Today I’ve started with an experiment and harvested my very first rose seeds. This week I’ve collected a few ripe hips from the moss rose ‘Général Kléber’ and the gallica rose ‘La Belle Sultane’. I have never ever sown roses from seed, but I thought it would be nice to give it a try. I’m especially curious about possible seedlings from the moss rose. Who knows, maybe one of them will be a new moss rose.
When I opened the hips to harvest the seeds, I was suprised about the size of the seeds. I don’t know why, but I always imagened that they would be much smaller (a bit like tomato seeds), but actually the seeds are quite large and easy to handle. Next, I cleaned the seeds by placing them between a folded, wet scrubby sponge and rub the sponge together with the seeds. After that they where put on a wet paper towel, and next in a plastic bag. Now the seeds remain for at least eight weeks in the refrigerator. Hopefully in a few months I can post updates about the progress.
hip La Belle Sultane
seeds La Belle Sultane (before cleaning)
seeds Général Kléber (before cleaning)
seeds Général Kléber (after cleaning)
seeds La Belle Sultane
Summer has gone fast and autumn is allready halfway. The last few months I haven’t done much work in the garden and I feel that my roses are being somewhat neglected! There are new roses in pot still waiting to be planted out and some of the older rosebushes need a light autumn pruning to prevent the longer branches from being damaged by strong autumn winds. There are stil a few roses in flower, such as the Austin roses, but last month I was pleasantly surprised to see the very first flowers in R. moschata, Felicia and Bon Chance, which were planted in January of this year.
William Shakespeare 2000
Bon Chance (Mike’s Old Fashioned Pink)
But autumn does also have some good qualities: the old roses are showing their colored hips.
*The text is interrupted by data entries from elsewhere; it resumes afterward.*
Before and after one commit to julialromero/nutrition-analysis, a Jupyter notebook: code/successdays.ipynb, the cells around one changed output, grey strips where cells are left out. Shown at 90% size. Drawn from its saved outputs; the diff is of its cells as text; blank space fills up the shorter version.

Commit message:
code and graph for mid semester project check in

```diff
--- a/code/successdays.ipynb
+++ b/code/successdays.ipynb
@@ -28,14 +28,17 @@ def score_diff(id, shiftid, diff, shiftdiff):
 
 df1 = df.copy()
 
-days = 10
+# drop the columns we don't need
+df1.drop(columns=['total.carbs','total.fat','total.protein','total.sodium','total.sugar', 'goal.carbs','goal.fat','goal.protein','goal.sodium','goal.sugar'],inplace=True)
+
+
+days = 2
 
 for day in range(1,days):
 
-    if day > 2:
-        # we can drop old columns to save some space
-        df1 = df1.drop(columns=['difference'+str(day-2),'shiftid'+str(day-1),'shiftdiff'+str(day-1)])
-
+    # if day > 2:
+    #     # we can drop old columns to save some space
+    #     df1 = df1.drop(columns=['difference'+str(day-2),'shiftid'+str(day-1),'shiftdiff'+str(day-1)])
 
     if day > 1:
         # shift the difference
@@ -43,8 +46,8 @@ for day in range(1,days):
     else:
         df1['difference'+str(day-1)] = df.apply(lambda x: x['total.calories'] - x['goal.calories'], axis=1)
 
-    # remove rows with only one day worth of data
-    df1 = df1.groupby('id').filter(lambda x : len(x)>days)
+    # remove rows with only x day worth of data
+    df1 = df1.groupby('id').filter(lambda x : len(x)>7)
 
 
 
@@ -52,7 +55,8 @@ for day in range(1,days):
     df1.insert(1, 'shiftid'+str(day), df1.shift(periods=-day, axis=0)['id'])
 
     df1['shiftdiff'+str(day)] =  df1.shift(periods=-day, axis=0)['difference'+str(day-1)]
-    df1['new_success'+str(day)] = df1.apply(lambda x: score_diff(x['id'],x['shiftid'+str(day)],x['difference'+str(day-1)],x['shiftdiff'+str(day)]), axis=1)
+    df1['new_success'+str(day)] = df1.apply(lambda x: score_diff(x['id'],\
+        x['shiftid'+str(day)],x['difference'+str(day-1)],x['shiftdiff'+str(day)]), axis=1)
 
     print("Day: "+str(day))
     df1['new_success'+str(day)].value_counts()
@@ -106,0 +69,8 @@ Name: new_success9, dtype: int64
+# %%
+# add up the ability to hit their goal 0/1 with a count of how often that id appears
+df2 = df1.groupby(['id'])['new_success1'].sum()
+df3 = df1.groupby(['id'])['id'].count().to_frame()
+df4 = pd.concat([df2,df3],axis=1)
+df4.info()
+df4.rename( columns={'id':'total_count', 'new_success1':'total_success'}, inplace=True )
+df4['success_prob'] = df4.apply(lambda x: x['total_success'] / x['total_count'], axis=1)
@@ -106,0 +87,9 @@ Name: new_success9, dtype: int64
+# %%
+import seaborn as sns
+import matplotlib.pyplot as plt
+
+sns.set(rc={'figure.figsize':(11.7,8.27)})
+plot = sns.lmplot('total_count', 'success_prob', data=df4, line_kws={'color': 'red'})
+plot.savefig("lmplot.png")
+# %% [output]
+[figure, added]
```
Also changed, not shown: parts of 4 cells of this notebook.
The gallica La Belle Sultane has beautiful flowers, but probably even more beautiful hips, as are the hips of Géneral Kléber.
Fru Dagmar Hastrup
La Belle Sultane